So, if you bought one of the spoons, or gave it to someone as a present it is about time it needs an oil. What if I don’t have any special oil I hear you ask? Not a problem, just use regular sunflower oil. Apply it to some paper or a cloth and wipe onto the spoon. This will keep the wood nice and supple and stop it from drying out. Don’t use olive oil though, it will make it smelly.
And don’t oil if you bought:
Spoon 23 – The Paella Server (Just oil the unpatterned side) – Anna Hobbiss
Spoon 34 – The Egg and Spoon Race Spoon (Just oil the spoon bowl) – Antony Joury
Also, I would love to see some pictures of the spoons in use, or wherever they may live now Happy Spooning!
A few weeks ago I completed my New Year’s Resolution for 2015 – to make a spoon for each week of the year. This was by far the best new year’s resolution I had ever done. I can’t even remember any of the previous ones.
I had carved around 3-4 spoons before starting this project, so I knew the basics, but I was still a novice. I made all the spoons using hand tools only – an axe, a carving knife, a hook knife, some chisels, sand paper and oils. I did this because I wanted to improve my knife skills and wood working ability, it meant I could work on the project wherever I was and partly because I didn’t have access to any machinery or power tools.

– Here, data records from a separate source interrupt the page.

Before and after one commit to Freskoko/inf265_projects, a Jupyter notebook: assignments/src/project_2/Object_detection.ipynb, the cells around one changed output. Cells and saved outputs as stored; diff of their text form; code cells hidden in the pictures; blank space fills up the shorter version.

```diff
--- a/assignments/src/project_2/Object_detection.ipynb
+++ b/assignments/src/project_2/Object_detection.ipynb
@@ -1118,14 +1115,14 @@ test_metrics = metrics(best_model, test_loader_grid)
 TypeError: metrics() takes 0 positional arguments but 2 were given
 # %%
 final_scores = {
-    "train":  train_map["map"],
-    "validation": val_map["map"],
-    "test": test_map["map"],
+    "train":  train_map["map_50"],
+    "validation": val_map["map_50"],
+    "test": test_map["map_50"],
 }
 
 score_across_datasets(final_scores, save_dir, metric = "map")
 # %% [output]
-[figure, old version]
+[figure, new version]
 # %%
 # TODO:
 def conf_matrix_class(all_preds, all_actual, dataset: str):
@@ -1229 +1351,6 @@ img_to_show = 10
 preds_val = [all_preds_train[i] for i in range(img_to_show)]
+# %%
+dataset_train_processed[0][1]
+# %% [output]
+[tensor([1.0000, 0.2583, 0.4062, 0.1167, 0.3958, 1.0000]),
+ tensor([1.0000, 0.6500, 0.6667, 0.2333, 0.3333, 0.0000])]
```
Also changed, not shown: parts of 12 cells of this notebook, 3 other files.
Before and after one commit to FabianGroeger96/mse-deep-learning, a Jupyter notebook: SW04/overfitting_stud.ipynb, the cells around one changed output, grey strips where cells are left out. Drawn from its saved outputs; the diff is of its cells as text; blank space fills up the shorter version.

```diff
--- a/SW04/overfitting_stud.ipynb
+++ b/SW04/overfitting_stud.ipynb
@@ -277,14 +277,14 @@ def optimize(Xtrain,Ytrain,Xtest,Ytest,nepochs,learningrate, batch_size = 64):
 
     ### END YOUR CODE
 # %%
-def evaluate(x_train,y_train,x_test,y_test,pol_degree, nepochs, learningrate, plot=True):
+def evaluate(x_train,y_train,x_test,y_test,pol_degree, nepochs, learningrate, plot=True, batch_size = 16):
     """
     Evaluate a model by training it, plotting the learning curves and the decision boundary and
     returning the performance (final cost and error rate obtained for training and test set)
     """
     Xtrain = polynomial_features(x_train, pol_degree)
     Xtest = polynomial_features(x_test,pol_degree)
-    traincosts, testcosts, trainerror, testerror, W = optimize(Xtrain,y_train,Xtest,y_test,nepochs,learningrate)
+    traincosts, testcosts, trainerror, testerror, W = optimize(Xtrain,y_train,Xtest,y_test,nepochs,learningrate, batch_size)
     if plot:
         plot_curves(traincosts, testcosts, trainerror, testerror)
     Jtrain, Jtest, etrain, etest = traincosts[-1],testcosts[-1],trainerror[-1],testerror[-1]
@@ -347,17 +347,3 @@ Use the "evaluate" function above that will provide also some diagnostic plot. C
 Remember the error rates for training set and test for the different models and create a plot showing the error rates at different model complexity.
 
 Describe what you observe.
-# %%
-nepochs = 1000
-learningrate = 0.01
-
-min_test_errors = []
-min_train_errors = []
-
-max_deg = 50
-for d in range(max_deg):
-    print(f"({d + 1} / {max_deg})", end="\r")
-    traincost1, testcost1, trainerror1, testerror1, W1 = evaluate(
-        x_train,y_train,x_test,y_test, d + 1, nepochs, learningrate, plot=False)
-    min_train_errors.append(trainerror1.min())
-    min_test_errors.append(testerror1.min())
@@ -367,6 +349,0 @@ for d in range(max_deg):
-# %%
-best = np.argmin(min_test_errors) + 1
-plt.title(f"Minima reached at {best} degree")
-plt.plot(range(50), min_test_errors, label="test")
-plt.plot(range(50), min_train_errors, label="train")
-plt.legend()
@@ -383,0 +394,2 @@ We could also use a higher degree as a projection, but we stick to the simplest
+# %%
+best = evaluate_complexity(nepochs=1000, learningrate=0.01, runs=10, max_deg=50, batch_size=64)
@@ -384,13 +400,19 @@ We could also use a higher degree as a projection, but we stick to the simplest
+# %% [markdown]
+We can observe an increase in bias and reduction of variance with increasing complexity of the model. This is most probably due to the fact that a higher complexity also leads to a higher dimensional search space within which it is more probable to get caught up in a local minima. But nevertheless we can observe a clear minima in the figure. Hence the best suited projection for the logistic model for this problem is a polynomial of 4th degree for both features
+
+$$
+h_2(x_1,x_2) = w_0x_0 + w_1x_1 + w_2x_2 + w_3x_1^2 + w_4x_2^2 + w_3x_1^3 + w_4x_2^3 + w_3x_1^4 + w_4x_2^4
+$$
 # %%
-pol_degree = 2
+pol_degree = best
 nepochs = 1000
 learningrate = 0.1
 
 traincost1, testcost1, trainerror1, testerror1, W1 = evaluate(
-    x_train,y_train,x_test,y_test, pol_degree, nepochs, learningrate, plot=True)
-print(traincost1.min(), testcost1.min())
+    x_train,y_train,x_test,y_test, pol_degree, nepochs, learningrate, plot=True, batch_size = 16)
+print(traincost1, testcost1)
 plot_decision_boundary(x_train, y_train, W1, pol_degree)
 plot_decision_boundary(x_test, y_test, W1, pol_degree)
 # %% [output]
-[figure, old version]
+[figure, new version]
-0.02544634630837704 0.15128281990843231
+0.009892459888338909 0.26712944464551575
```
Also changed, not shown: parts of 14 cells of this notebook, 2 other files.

This is the second spoon I made from Blackthorn the other night. I had a rough sketch, but mainly went with the flow of the wood with this one. I’ve called it the whale spoon because it reminds me of a whale for some reason. You can really see the blacks, purples and reds in this particular section of the blackthorn. The white section of the spoon is from the outermost part of the trunk, and much softer to work than the coloured parts of the spoon.
This wood has only been drying for a month of two outside so hopefully it wont crack as it starts to dry out even more. Oh, and this time I tried oiling with lemon oil. My guitar-mad flat mate had a little bit left over which he gave to me, it smells incredible and brought out the grain amazingly well.
This spoon is made from Blackthorn, or Sloe as it is more commonly known. My original plan was to make a massive scoop, but this failed on every front, cracking the whole way through and becoming completely unworkable. This spoon was made from the ‘offcuts’ I had split to make the scoop.
I made this spoon and another in one evening whilst half-heartedly watching films with my flatmates (it is almost impossible to focus on anything else when whittling). It was late in the week and I promised my girlfriend I would make a spoon for her Dad’s birthday, which was the following day. I actually managed to make two spoons which is fast for me, and my hands felt completely beaten afterwards.
The wood is simply incredible and the grain is laden with streaks of black, purple and red. As I was using ‘young’ wood from the outer section of the trunk it was relatively soft. It carved and finished much like oak, and a nice sheen was possible. I oiled it with sun flower oil for a change which worked just as well as linseed oil as far as I could tell. I cant wait to carve some more in this stuff. Again being small doesn’t seem to help speed, and actually makes the whittling process quite tricky.